The Markit/REC Report on Jobs has recroded a drop in permanent placements in June. Although slight, it was the first decline in 45 months. Anecdotal evidence suggested that uncertainty in the lead-up to the EU referendum (data were collected between 13-24 June) had heavily impacted on activity. Although temporary/contract staff billings continued to increase in June, the rate of growth eased to a nine-month low. Brexit uncertainties were frequently cited by survey respondents.
June data pointed to a further easing of permanent salary growth. The latest increase was the least marked since September 2013. Temp pay also rose at a slower pace, hitting a three-month low. The availability of staff continued to fall in June. Permanent candidate supply decreased at a marked pace that was sharper than in May, whereas temp availability fell at the slowest rate in 33 months.
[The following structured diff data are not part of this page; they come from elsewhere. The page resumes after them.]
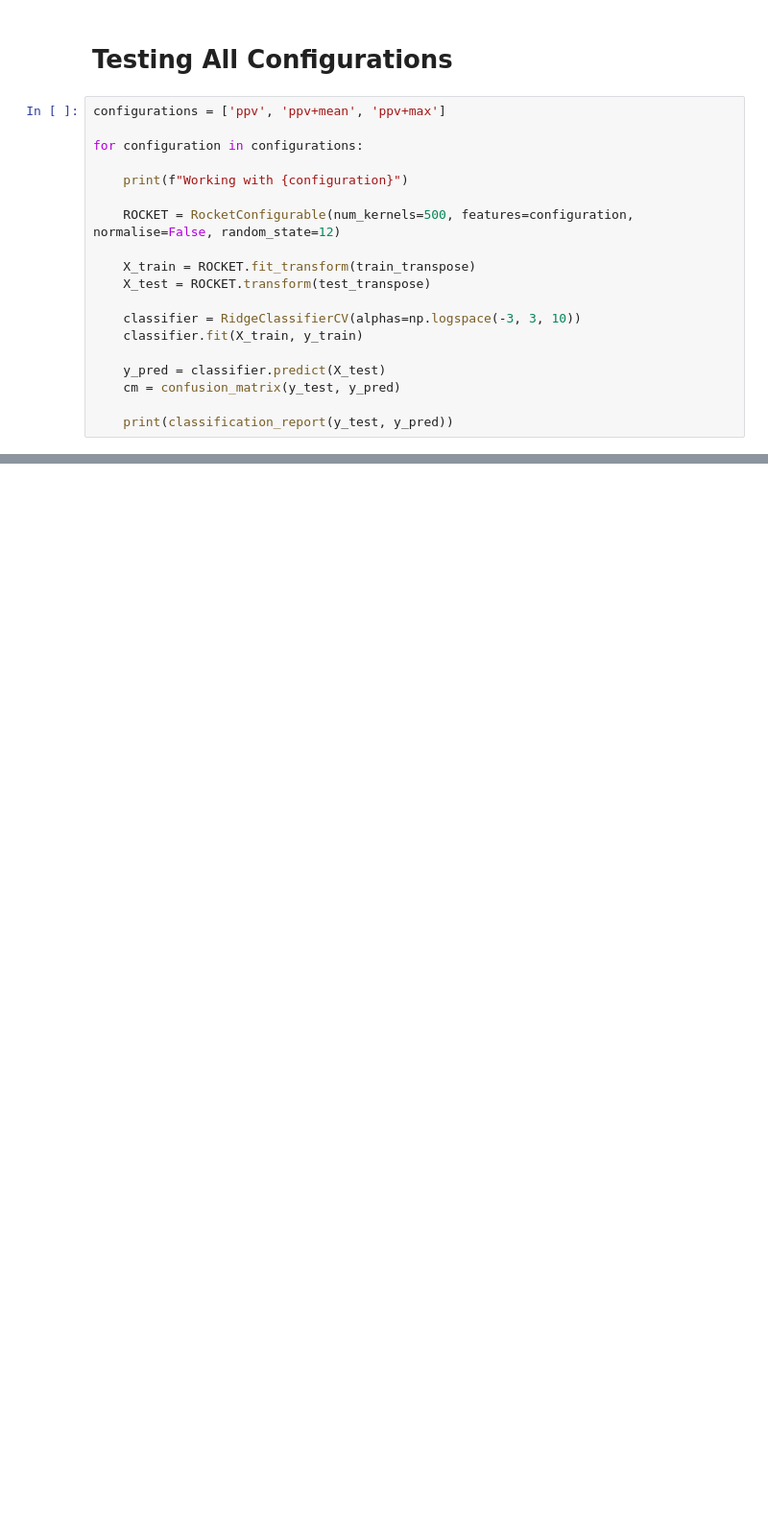
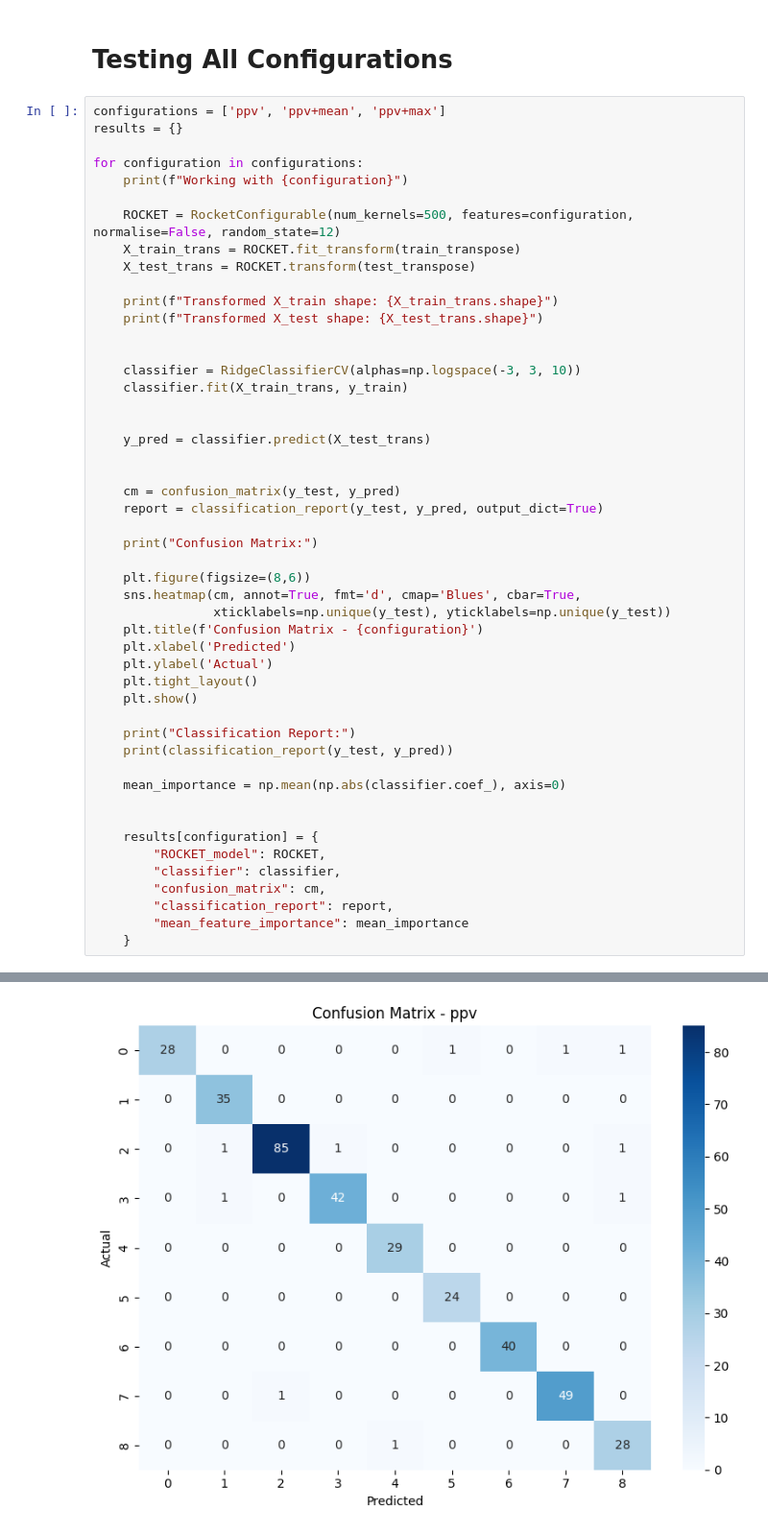
Before and after one commit to NikiLalev/advanced_ml_project, a Jupyter notebook: ROCKET.ipynb, the cells around one changed output, grey strips where cells are left out. Shown at 96% size. Cells and saved outputs as stored; diff of their text form; blank space fills up the shorter version.

Commit message:
results

```diff
--- a/ROCKET.ipynb
+++ b/ROCKET.ipynb
@@ -233,20 +298,51 @@ plt.show()
 # Testing All Configurations
 # %%
 configurations = ['ppv', 'ppv+mean', 'ppv+max']
+results = {}
 
 for configuration in configurations:
-
     print(f"Working with {configuration}")
 
     ROCKET = RocketConfigurable(num_kernels=500, features=configuration, normalise=False, random_state=12)
+    X_train_trans = ROCKET.fit_transform(train_transpose)
+    X_test_trans = ROCKET.transform(test_transpose)
 
-    X_train = ROCKET.fit_transform(train_transpose)
-    X_test = ROCKET.transform(test_transpose)
+    print(f"Transformed X_train shape: {X_train_trans.shape}")
+    print(f"Transformed X_test shape: {X_test_trans.shape}")
+
 
     classifier = RidgeClassifierCV(alphas=np.logspace(-3, 3, 10))
-    classifier.fit(X_train, y_train)
+    classifier.fit(X_train_trans, y_train)
 
-    y_pred = classifier.predict(X_test)
+
+    y_pred = classifier.predict(X_test_trans)
+
+
     cm = confusion_matrix(y_test, y_pred)
+    report = classification_report(y_test, y_pred, output_dict=True)
 
+    print("Confusion Matrix:")
+
+    plt.figure(figsize=(8,6))
+    sns.heatmap(cm, annot=True, fmt='d', cmap='Blues', cbar=True,
+                xticklabels=np.unique(y_test), yticklabels=np.unique(y_test))
+    plt.title(f'Confusion Matrix - {configuration}')
+    plt.xlabel('Predicted')
+    plt.ylabel('Actual')
+    plt.tight_layout()
+    plt.show()
+
+    print("Classification Report:")
     print(classification_report(y_test, y_pred))
+
+    mean_importance = np.mean(np.abs(classifier.coef_), axis=0)
+
+
+    results[configuration] = {
+        "ROCKET_model": ROCKET,
+        "classifier": classifier,
+        "confusion_matrix": cm,
+        "classification_report": report,
+        "mean_feature_importance": mean_importance
+    }
+# %% [output]
@@ -252,0 +353 @@ for configuration in configurations:
+[figure, added]
```
Also changed, not shown: parts of 8 cells of this notebook.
London saw a further drop in permanent placements, with the rate of decline the sharpest since December 2012. Scotland saw broadly unchanged placements, while the Midlands and South registered weakening rates of growth. The North posted the strongest increase overall. Agencies in the South of England reported stagnant temp billings during June, while slower increases were recorded in the Midlands, North, London and Scotland.
Higher demand was signalled for both public and private sector vacancies. The stronger growth was indicated for the latter, with private sector temporary workers seeing the fastest increase overall. Engineering staff topped the ‘league table’ in June, recording the strongest growth in permanent vacancies of the nine monitored categories. In second place was nursing/medical/care. Hotel and catering staff on the other hand saw only a modest rise in demand.
“Uncertainty during the run-up to the referendum saw many employers suspend permanent hiring and instead bring in temporary, contractor or interim staff to hedge against potential changes to their growth prospects.” says REC chief executive Kevin Green. “Whilst it is too early to assess what the impact of the vote to leave the EU will be on jobs, our data underlines the need for uncertainty to be minimised so that our economy and our labour market are not adversely affected. The best thing for business right now is clear and calm leadership and as much clarity as possible on what the post-EU future will look like.
“We are consulting our members and so far it is clear that for recruiters the best way to ensure the continued health of our labour market, and the economy that relies on it, is by maintaining membership of the single market and access to skills across the EU,” he added. “Before the referendum, businesses were already finding it increasingly hard to source the right candidates. Ensuring employers can still access the people they need to succeed must now be top of the list in any negotiations.”